Counselor Commentary: Only Exceptional Is Good Enough

Unrivaled Customer Service Should Always Be Standard

Dave VagnoniThe big economic news of the week was that first-quarter GDP in the U.S. shrank by a staggeringly dreadful 2.9%. It’s a number that reporters, economists and the shoe-shine guy at the airport are blaming on bad weather. It’s a fine enough theory, but a bit overstated – let’s see what happens over the next few months.

Interestingly enough, the ad specialty industry didn’t seem to mind the winter chill, as distributors reported Q1 sales that increased, on average, by 6.4%. Truth be told, though, more than a handful of industry execs have admitted publicly and privately that their early-year sales were softer than they would’ve liked.

All this brings us to a reality check. When something happens you can’t control – historically lousy weather, political unrest that launches fuel costs higher, a new government regulation that sends a sector spiraling – what will really keep your clients coming back? In other words, when the economy hits a snag and ad spending gets more conservative, what can you offer people that will keep you in the black? The answer is exceptional, over-the-top, unrivaled customer service.

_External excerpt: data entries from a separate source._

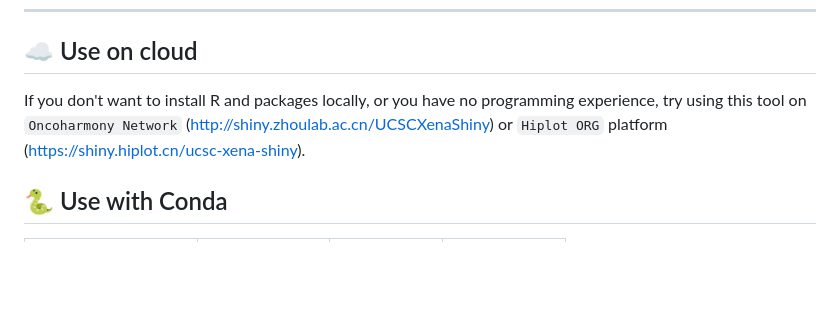
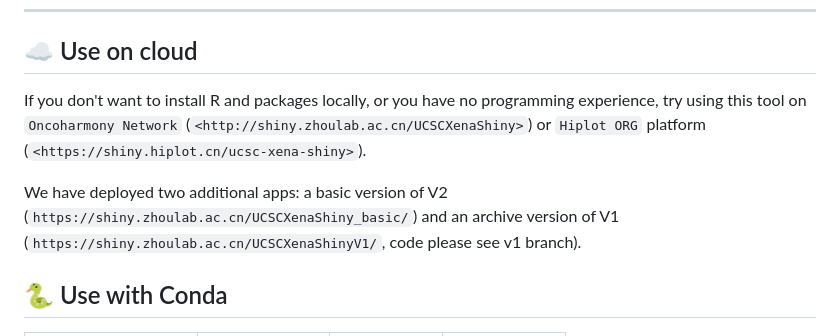
Before and after one commit to openbiox/UCSCXenaShiny, a Markdown page: README.md, the part around the change. Rendered like a GitHub page; blank space fills up the shorter version.

```diff
--- a/README.md
+++ b/README.md
@@ -24,7 +24,9 @@ Shixiang Wang<sup>\#</sup>, Yi Xiong<sup>\#</sup>, Longfei Zhao<sup>\#</sup>, Ka
 
 ## :cloud: Use on cloud
 
-If you don't want to install R and packages locally, or you have no programming experience, try using this tool on `Oncoharmony Network` (<http://shiny.zhoulab.ac.cn/UCSCXenaShiny>) or `Hiplot ORG` platform (<https://shiny.hiplot.cn/ucsc-xena-shiny>).
+If you don't want to install R and packages locally, or you have no programming experience, try using this tool on `Oncoharmony Network` (`<http://shiny.zhoulab.ac.cn/UCSCXenaShiny>`) or `Hiplot ORG` platform (`<https://shiny.hiplot.cn/ucsc-xena-shiny>`).
+
+We have deployed two additional apps: a basic version of V2 (`https://shiny.zhoulab.ac.cn/UCSCXenaShiny_basic/`) and an archive version of V1 (`https://shiny.zhoulab.ac.cn/UCSCXenaShinyV1/`, code please see v1 branch).
 
 ## :snake: Use with Conda
 
```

Anything less in this, or any economy, is dangerous.

Sure, you might think your service level today is great – maybe it is. But there’s no doubt you can find a way to improve it. No matter the size of your company, you should have a personal and authentic relationship with your clients. Know their needs, their struggles, their birthdays, their pets’ names, their favorite flavors of ice cream. Respond faster, deliver more accurately, write notes not e-mail, and consistently give them more than they expect. In a world where faceless e-commerce firms are threatening, better service is your best weapon.

Back in 2012, when the economy was well, meh, one company – Ritz-Carlton – showed why its service is legendary. A little boy vacationing with his family at the Ritz in Amelia Island, FL, accidentally left behind a stuffed animal named Joshie. When the family got home and realized Joshie was missing, the only way the boy’s dad could get him to fall asleep was to tell a little lie: Joshie was just taking an extra-long vacation.

Fortunately, that same night, staff at the Ritz found Joshie in the hotel’s laundry and called the family. But instead of just mailing the stuffed animal back, Ritz staffers gave Joshie an actual, extended vacation, taking pictures of him wearing sunglasses on a poolside lounge chair, getting a facial massage, driving a golf cart and making friends with other furry creatures. The hotel even made Joshie a key card, because he was a Ritz guest, after all. Eventually, Joshie was returned to the boy, pictures in tow, all rested up.

Now do you think workers at the Amelia Island Ritz had to call a corporate office to make this happen? Of course not – it’s just what the company does – and it’s why in an age of travel-deal websites, Ritz customers are so loyal. Yeah, you don’t run a hotel chain, but the moral of the story applies. Are you the kind of company that loses Joshie, sticks him in an envelope or gives him a vacation? Now’s the time to decide – before the next blizzard.